Items from a dataset
____________________

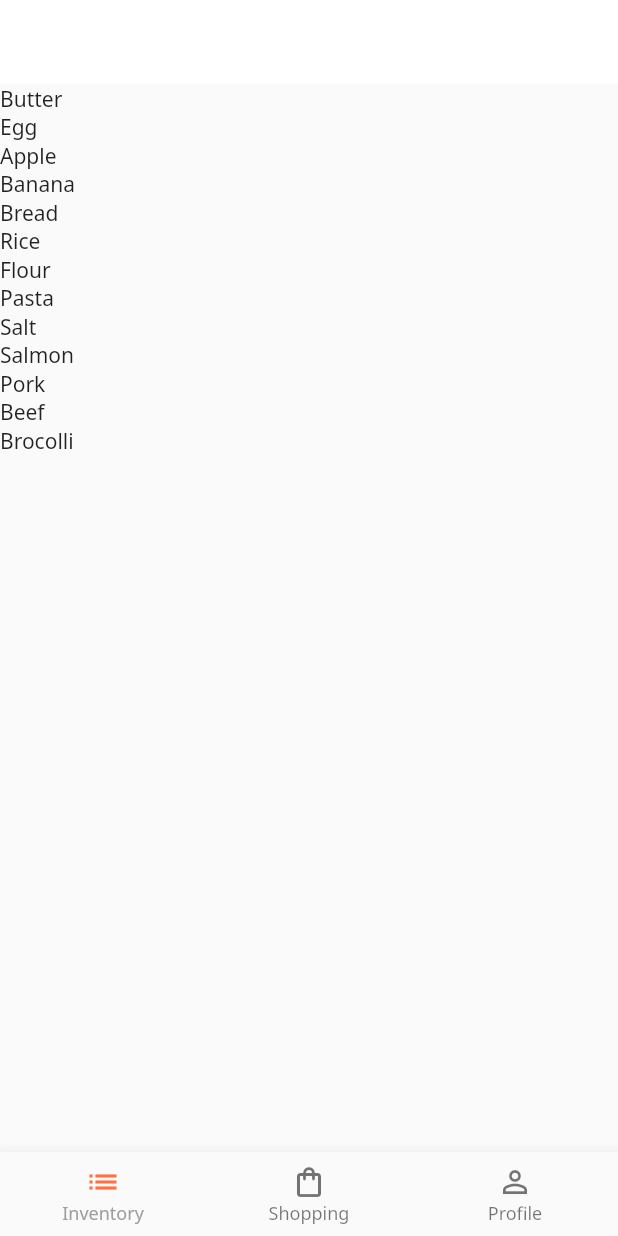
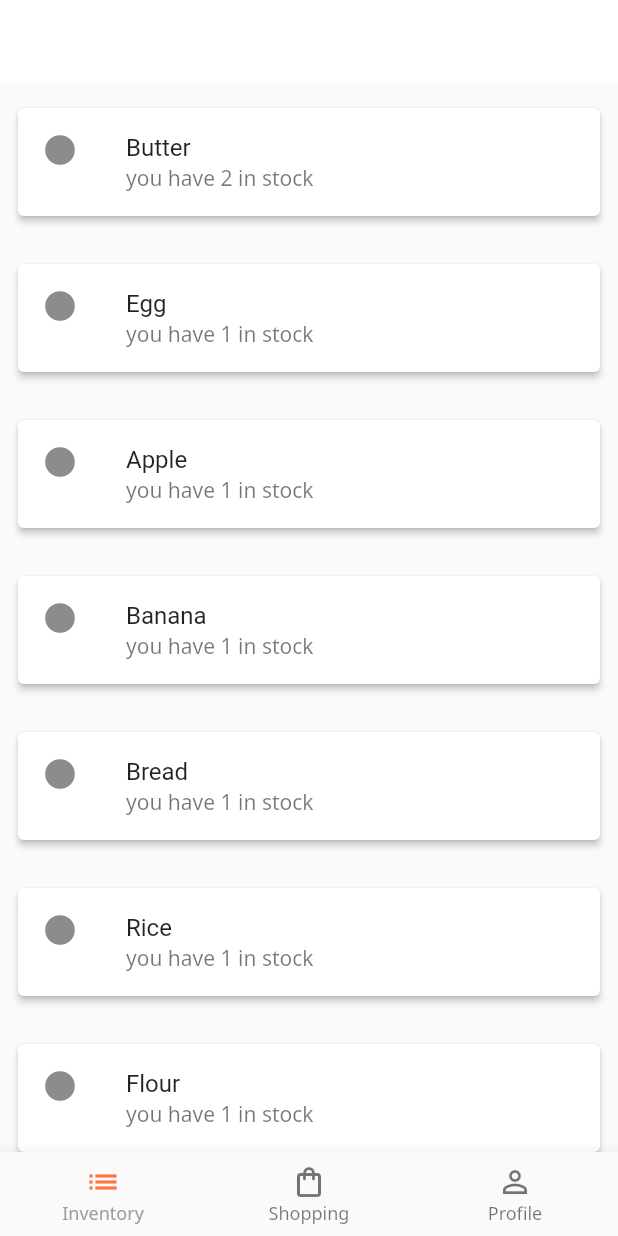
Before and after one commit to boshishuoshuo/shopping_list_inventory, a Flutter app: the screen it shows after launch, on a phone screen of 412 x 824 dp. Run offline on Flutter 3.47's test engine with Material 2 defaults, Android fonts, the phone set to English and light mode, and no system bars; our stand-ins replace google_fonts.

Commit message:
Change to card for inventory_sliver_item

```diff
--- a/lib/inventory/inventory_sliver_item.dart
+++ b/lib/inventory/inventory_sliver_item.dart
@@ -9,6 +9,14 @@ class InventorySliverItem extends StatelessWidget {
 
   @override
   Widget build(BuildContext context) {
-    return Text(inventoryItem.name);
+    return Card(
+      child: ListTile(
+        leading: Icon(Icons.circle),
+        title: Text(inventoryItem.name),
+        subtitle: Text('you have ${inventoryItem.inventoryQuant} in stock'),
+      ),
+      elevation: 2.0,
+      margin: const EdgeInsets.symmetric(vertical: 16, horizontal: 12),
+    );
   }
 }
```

____________________

ACTIVITY: None of the pictures should appear, though every line of the data above must be reproduced exactly.

ANSWER TO THIS PROBLEM:
Before and after one commit to boshishuoshuo/shopping_list_inventory, a Flutter app: the screen it shows after launch, on a phone screen of 412 x 824 dp. Run offline on Flutter 3.47's test engine with Material 2 defaults, Android fonts, the phone set to English and light mode, and no system bars; our stand-ins replace google_fonts.

Commit message:
Change to card for inventory_sliver_item

```diff
--- a/lib/inventory/inventory_sliver_item.dart
+++ b/lib/inventory/inventory_sliver_item.dart
@@ -9,6 +9,14 @@ class InventorySliverItem extends StatelessWidget {
 
   @override
   Widget build(BuildContext context) {
-    return Text(inventoryItem.name);
+    return Card(
+      child: ListTile(
+        leading: Icon(Icons.circle),
+        title: Text(inventoryItem.name),
+        subtitle: Text('you have ${inventoryItem.inventoryQuant} in stock'),
+      ),
+      elevation: 2.0,
+      margin: const EdgeInsets.symmetric(vertical: 16, horizontal: 12),
+    );
   }
 }
```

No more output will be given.